Six ESG funds launched in India in 2020 collected nearly INR36bn (USD493m) from investors. It is estimated that nearly USD5bn was raised via sustainable bonds in the first six months of 2021. Globally, nearly USD100bn in ESG-related funds came to the markets from 2018 to 2020. It is estimated that ESG investing could be worth USD100tn by 2030.
Challenges in incorporating ESG considerations
Central banks are seeking ways in which to adopt ESG factors in their fixed-income investments. Global central bank reserves have grown to over USD14tn, but only six central banks incorporate ESG considerations in their investments. Equity investors have been incorporating ESG factors in investment decisions for the past 60 years, but only recently have fixed-income investors started doing so.
Central banks need to ensure the approach to ESG is consistent with the current management framework and the traditional role of investment, i.e., to provide safety, liquidity and returns. Incorporating ESG considerations in investment policy is the most effective way to institutionalise this practice, but we list below some of the challenges faced in doing so:

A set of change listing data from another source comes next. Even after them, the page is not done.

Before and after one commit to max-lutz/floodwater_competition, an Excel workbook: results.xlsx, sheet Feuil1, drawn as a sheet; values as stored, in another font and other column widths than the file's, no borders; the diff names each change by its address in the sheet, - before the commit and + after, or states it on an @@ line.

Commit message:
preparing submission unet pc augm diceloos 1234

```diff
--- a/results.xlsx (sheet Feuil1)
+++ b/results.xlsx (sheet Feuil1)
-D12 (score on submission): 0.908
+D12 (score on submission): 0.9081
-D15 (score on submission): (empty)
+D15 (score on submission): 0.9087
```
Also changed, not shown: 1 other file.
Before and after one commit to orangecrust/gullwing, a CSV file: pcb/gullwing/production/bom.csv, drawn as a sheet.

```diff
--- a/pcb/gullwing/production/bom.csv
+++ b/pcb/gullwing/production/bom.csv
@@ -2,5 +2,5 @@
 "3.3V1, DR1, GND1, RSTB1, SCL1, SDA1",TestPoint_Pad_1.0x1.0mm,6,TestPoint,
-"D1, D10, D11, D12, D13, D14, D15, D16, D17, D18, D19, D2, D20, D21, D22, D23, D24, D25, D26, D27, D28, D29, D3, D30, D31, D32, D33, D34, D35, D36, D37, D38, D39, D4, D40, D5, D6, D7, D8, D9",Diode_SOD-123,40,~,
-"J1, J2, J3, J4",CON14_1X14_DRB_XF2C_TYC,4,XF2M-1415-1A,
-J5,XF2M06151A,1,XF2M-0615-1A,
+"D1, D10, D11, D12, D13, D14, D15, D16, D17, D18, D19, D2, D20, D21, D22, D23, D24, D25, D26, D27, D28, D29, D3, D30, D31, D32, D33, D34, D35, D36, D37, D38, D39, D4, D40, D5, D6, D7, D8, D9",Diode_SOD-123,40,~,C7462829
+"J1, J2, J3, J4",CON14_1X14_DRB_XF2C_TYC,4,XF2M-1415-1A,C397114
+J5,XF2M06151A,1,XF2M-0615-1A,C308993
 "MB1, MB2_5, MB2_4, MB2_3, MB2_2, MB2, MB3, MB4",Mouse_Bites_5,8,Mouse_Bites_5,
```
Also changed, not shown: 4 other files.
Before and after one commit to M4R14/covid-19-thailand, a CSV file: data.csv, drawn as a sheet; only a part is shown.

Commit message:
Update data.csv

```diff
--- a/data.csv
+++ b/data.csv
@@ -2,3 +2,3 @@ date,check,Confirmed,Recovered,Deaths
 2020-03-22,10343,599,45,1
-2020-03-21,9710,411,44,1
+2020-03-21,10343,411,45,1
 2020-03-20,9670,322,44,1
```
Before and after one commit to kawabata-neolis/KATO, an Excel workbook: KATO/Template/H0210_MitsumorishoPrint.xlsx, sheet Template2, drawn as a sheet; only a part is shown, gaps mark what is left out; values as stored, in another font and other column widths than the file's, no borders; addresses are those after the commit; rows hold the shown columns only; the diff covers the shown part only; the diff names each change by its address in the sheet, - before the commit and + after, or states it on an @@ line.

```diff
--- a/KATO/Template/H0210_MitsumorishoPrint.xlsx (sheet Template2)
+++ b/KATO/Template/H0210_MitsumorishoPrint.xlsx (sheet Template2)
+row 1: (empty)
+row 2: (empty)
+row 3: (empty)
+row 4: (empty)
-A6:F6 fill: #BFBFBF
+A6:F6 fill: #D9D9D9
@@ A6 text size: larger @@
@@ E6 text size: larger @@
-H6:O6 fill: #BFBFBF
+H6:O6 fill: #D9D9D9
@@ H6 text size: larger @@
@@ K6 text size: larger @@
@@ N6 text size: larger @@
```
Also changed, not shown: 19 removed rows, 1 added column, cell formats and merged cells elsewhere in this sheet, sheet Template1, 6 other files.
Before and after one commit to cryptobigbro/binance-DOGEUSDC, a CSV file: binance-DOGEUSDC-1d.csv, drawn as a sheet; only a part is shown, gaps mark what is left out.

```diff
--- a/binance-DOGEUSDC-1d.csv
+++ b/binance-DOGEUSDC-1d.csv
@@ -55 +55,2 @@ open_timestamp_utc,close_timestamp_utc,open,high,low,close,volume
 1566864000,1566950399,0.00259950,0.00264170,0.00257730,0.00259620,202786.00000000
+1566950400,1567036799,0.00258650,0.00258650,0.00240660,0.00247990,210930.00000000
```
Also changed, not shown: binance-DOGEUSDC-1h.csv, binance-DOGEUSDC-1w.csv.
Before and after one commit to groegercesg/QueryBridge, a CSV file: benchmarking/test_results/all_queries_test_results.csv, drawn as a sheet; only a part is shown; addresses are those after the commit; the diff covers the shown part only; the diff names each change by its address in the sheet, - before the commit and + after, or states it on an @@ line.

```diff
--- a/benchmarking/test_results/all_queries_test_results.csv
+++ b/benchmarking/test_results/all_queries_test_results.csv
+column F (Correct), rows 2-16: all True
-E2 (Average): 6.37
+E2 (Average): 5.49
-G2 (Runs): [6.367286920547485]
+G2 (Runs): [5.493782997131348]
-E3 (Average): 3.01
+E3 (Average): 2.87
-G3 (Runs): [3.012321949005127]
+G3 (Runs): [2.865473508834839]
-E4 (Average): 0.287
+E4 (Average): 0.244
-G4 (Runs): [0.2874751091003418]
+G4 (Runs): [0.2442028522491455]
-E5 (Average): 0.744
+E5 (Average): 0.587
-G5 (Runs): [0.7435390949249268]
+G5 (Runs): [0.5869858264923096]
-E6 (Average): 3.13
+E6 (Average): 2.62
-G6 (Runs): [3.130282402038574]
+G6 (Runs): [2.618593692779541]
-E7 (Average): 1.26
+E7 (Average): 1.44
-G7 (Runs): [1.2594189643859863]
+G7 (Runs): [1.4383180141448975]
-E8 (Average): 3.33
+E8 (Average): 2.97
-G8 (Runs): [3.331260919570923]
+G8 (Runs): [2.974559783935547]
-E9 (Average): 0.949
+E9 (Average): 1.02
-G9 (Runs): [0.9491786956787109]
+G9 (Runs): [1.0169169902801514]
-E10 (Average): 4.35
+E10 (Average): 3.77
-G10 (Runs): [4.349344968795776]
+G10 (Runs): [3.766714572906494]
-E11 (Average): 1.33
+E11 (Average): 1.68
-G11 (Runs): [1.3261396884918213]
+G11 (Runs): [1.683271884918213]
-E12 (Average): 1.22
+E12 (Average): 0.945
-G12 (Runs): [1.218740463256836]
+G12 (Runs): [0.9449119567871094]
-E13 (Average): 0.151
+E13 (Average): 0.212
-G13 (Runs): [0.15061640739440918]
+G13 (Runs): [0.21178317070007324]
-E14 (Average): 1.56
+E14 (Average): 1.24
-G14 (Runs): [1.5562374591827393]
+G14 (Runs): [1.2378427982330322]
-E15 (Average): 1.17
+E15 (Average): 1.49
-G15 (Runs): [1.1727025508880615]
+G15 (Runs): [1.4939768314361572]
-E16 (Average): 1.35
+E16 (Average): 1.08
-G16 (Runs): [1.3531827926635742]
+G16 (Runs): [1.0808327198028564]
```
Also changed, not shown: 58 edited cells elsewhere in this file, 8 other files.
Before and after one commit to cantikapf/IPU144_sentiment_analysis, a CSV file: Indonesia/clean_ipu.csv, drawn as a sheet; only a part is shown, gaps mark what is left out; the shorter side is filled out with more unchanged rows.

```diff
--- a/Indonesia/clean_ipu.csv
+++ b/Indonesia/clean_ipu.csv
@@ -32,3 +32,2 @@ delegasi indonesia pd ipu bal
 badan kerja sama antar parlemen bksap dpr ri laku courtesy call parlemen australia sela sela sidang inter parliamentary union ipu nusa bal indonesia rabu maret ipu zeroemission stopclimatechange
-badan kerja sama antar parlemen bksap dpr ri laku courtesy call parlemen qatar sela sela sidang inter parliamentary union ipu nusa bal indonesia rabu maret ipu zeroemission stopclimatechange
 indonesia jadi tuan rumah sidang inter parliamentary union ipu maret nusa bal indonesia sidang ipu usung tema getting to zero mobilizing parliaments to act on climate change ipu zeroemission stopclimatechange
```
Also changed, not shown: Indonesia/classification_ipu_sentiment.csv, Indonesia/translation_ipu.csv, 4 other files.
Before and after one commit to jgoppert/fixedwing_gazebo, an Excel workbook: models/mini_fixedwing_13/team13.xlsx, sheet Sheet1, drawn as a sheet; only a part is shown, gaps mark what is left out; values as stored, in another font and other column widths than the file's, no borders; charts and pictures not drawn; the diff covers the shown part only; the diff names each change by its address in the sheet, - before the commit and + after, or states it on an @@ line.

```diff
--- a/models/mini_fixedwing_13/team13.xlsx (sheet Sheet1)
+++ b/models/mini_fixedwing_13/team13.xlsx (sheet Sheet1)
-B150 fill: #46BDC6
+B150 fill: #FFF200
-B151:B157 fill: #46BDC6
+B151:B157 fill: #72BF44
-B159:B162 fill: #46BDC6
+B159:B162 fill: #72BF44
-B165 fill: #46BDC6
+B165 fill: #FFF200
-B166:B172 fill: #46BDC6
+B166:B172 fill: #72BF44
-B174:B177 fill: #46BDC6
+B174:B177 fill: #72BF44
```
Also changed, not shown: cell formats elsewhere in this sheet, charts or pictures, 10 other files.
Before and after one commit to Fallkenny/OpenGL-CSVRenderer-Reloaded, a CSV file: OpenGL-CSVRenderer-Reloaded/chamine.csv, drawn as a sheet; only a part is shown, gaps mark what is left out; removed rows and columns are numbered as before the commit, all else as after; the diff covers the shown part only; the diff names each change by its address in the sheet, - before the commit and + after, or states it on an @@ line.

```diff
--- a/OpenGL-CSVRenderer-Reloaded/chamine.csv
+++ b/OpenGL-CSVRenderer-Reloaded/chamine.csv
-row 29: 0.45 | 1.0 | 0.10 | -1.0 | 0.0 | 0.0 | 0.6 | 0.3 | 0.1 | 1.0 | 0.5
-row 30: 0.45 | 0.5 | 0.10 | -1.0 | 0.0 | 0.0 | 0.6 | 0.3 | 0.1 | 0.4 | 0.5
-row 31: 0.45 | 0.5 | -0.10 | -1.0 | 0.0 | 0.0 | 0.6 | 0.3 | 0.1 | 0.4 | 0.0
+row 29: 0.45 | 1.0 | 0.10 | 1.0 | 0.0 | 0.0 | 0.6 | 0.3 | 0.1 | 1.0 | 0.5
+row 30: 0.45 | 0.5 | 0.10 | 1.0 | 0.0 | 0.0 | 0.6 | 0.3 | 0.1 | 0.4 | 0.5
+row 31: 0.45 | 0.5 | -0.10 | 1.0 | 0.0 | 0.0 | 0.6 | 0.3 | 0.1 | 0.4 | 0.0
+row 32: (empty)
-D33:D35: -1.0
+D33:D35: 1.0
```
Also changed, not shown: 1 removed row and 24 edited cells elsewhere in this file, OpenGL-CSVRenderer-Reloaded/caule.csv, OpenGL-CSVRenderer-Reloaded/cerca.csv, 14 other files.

- Standardising regulatory changes: Regulatory bodies have been working round the clock to formulate a global platform for ESG considerations. Having such a standard could lead to a number of regulations and compliance requirements needing to be met before a business is classified as green and sustainable.
- Delivering on and communicating ESG commitments: Every financial company would, at some point, need to showcase their ability to handle ESG-related risks and manage ESG opportunities.
- Understanding materiality: It is impossible for even the best organisations to address all ESG concerns in one go. One way to ensure success is by assessing materiality, i.e., understanding the risks associated with incorporating ESG considerations and the challenges that are most relevant to the sector the company operates in and the overall functional context — geography and sector being the two most important criteria to assess in identifying possible material issues. Doing too little or waiting too long to address the most material ESG concerns could result in a company finding it difficult to catch up with peers, challenging investments over time.
- Combating climate change: This requires reshaping aspects of society to enhance its resilience, as weather events such as storms, heavy rainfall and droughts damage agricultural land and production facilities, interrupt business processes and reduce value of commercial and residential property.
We list below steps to implementing an effective ESG approach:
- Define your investment belief, as this would define your sustainable investing strategy
- Create an integrated framework
- Opt for a solutions-driven approach
How Acuity Knowledge Partners can help
We are a leader in the financial services outsourcing space and provide a wide range of solutions to clients in areas such as analytics and in-depth research on ESG indicators, policies and structured frameworks, ESG scoring/rating and benchmarks. We offer comprehensive thought leadership and specialised ESG research solutions. We also help investment banks and advisory firms establish and grow their sustainable finance practices by providing customised analysis and support.
About the Author
Rajesh has 14 years of experience in banking domain, with 6 years in commercial lending and 8 years in consumer banking space. Prior to Acuity, he worked with Bank of America for 12 years. He has done Masters in Banking and Finance from NMIMS and hold a Bachelor’s degree in Commerce.